There are two types of transitions: spiral curves and standard superelevation transition.

Spiral curves provide a gradual transition along the horizontal curve by introducing a curve with a gradually changing radius, which provides a more natural path for the driver to follow. The transition from normal crown to full superelevation is accomplished over the length of the spiral curve. There is no one set method to determine the required length of a spiral curve as it varies by agency. Some highway agencies use spiral curves, but they are more commonly used with railways since a train must follow the track’s specific path. Spiral curves aid in reducing wear, preventing derailments, and providing a smoother ride.

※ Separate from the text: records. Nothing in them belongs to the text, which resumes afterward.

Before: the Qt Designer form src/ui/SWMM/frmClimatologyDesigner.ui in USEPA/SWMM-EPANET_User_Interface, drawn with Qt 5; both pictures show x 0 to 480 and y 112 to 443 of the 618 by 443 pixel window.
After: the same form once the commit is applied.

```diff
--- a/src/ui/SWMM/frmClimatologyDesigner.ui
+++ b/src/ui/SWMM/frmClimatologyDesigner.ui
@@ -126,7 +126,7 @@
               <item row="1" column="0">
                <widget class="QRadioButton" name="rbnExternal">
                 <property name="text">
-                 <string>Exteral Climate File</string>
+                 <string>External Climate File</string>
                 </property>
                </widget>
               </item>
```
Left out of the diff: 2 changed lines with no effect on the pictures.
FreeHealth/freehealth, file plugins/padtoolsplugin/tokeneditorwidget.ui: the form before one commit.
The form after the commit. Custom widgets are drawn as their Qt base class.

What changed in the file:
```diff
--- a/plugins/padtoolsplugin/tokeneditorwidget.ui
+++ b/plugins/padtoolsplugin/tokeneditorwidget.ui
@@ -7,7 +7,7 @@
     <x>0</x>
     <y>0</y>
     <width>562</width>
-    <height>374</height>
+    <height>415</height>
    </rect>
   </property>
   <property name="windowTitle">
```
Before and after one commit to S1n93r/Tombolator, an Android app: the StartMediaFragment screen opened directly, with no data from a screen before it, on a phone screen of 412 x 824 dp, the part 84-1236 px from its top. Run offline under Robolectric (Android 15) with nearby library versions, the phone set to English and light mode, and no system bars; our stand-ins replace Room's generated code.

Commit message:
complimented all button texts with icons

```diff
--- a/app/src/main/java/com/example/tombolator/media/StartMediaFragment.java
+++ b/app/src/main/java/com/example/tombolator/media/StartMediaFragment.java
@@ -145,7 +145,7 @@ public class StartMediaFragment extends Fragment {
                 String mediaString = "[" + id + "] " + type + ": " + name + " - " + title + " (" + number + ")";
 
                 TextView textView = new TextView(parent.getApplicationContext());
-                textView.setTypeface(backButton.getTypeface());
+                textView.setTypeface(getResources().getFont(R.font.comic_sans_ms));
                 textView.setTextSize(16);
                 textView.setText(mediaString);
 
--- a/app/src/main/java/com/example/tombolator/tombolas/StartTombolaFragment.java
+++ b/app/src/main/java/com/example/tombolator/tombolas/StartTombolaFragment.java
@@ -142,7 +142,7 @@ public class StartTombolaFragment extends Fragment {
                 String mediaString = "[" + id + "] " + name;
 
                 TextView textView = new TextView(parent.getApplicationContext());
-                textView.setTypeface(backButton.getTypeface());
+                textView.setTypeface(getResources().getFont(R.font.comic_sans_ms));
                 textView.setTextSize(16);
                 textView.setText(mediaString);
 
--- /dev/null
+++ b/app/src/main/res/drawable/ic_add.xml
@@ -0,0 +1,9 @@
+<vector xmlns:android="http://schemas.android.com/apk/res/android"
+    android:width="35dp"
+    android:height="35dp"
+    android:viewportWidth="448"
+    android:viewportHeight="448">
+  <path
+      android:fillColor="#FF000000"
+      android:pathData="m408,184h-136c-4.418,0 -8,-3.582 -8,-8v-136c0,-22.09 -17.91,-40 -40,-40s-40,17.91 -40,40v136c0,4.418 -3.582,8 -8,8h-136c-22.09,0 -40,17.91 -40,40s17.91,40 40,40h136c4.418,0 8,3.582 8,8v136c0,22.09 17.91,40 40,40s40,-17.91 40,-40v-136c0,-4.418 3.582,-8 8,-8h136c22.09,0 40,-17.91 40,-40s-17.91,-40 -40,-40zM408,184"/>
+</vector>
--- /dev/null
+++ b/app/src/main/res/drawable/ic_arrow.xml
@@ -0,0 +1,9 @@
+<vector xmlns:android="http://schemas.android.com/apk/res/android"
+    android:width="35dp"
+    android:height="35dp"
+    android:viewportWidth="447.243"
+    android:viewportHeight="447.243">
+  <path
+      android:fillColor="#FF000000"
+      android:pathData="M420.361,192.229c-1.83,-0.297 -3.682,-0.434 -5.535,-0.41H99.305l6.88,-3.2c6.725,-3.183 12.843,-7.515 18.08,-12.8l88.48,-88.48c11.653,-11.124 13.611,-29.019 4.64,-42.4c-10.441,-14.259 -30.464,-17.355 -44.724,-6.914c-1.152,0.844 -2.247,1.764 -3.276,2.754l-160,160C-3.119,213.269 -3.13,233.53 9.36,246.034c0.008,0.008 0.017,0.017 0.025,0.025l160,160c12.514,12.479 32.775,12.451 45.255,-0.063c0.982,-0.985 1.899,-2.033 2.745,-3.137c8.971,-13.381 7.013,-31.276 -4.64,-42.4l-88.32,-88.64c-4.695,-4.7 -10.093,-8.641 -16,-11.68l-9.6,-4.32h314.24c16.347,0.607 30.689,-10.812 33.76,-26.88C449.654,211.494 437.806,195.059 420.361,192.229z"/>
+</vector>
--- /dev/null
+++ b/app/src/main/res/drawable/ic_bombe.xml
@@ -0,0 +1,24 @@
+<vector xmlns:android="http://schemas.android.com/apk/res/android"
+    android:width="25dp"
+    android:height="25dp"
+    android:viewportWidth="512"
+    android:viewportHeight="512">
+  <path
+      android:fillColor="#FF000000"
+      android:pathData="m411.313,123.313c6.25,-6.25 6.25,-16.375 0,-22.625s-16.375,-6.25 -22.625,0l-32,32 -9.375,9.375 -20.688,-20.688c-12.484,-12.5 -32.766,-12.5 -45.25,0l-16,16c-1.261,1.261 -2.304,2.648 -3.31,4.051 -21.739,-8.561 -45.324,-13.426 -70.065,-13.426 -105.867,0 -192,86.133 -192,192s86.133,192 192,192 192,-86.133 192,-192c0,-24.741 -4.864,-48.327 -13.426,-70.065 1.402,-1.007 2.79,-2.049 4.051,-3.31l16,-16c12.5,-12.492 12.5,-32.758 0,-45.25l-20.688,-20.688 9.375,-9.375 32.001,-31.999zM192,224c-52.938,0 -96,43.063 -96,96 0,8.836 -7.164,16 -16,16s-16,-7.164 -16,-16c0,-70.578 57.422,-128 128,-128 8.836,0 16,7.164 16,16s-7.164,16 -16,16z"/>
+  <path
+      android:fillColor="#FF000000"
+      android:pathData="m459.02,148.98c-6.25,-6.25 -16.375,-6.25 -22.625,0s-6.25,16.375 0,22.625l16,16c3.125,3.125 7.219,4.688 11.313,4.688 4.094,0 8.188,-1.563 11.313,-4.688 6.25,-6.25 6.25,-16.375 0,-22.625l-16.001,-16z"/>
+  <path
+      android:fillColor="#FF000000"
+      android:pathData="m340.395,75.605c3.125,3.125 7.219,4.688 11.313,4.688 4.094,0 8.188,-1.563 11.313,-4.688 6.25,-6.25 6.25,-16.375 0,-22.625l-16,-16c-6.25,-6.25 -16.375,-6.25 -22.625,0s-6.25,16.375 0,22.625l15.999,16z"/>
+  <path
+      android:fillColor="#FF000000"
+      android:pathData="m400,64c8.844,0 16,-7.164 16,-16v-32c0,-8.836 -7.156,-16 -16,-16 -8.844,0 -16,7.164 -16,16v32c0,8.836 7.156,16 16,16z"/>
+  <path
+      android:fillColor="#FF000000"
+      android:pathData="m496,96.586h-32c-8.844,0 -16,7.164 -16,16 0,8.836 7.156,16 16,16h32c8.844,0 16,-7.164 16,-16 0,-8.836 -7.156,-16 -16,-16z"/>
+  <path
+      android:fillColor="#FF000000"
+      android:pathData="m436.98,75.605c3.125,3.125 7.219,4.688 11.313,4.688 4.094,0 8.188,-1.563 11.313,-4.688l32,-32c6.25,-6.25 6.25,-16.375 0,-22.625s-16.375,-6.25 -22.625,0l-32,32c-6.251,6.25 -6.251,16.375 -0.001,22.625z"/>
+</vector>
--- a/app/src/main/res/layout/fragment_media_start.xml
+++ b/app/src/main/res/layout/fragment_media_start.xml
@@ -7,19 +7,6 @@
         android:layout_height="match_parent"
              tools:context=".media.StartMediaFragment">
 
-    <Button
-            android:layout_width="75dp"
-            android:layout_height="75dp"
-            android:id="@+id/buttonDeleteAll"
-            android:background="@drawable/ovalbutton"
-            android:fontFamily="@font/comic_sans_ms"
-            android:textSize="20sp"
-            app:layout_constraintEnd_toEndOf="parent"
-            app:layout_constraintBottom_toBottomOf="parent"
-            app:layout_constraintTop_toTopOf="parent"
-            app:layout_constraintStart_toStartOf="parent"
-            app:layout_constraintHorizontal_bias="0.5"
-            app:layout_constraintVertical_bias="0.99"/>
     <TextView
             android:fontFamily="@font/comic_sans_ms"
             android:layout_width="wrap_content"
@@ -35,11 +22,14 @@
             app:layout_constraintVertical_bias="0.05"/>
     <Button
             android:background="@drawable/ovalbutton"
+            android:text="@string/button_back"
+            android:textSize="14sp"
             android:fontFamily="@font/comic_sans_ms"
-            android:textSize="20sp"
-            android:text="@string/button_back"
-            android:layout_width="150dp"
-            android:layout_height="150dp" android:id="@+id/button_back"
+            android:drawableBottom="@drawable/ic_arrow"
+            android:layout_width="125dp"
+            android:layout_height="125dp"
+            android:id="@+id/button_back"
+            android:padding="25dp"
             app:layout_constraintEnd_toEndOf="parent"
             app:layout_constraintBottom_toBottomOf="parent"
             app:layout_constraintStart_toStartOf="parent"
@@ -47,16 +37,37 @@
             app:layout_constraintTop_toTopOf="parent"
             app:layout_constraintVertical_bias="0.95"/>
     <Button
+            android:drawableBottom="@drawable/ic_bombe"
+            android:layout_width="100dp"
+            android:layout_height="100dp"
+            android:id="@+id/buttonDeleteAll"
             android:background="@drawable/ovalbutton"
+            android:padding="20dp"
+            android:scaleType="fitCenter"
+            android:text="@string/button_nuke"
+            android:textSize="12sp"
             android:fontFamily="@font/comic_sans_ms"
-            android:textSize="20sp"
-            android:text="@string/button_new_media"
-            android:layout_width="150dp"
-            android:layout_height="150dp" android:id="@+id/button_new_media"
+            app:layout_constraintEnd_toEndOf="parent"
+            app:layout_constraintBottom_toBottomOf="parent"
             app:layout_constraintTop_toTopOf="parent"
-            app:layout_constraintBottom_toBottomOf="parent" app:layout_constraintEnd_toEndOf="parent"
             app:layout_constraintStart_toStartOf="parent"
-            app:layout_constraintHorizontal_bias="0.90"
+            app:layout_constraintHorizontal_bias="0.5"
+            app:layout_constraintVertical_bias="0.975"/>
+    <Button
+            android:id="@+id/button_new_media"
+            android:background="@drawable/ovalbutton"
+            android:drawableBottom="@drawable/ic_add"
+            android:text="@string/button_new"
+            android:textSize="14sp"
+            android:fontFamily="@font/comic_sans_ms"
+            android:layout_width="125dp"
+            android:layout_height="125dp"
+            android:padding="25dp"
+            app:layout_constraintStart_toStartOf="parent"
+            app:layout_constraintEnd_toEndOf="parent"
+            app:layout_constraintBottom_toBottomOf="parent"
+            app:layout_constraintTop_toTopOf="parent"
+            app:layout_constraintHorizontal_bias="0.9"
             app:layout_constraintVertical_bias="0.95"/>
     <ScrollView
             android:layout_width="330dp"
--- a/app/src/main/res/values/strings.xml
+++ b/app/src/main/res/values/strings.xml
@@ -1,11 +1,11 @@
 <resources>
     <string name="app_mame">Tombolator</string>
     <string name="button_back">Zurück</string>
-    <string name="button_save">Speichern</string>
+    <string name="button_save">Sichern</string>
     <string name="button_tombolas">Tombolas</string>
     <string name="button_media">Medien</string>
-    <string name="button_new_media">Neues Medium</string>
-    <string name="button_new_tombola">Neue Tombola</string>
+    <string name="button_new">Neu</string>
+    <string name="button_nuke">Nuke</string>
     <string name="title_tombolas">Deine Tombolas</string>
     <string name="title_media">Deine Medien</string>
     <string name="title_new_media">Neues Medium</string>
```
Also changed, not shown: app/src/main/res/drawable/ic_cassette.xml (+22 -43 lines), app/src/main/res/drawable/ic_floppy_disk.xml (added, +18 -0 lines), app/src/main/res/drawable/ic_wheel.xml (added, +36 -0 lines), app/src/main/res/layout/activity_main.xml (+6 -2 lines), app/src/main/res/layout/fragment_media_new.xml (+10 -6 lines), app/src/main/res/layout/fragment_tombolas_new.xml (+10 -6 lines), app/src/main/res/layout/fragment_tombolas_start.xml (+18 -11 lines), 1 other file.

The most common method used by state departments of transportation is standard superelevation transition. It contains two separate components: tangent runout and superelevation runoff. The tangent runout portion of superelevation is the length needed to remove the adverse crown from the road, and it is the length necessary to transition the outside lane from the normal two percent cross slope to zero percent cross slope. Superelevation runoff includes the length needed to transition from zero percent cross slope to full superelevation.

Runoff length is based on the width of the travel lane, the number of lanes being rotated, the required rate of superelevation, and other factors. In contrast, runout length is based on the normal crown cross slope, typically two percent, and the required superelevation rate. Unlike spiral curves that accomplish superelevation over the length of the spiral, the location of the runoff length must be located at the beginning or end of the horizontal curve. Thus, it must be balanced between both the tangent portion and horizontal curve of the highway. The location varies according to different state requirements, from 50 to 80 percent.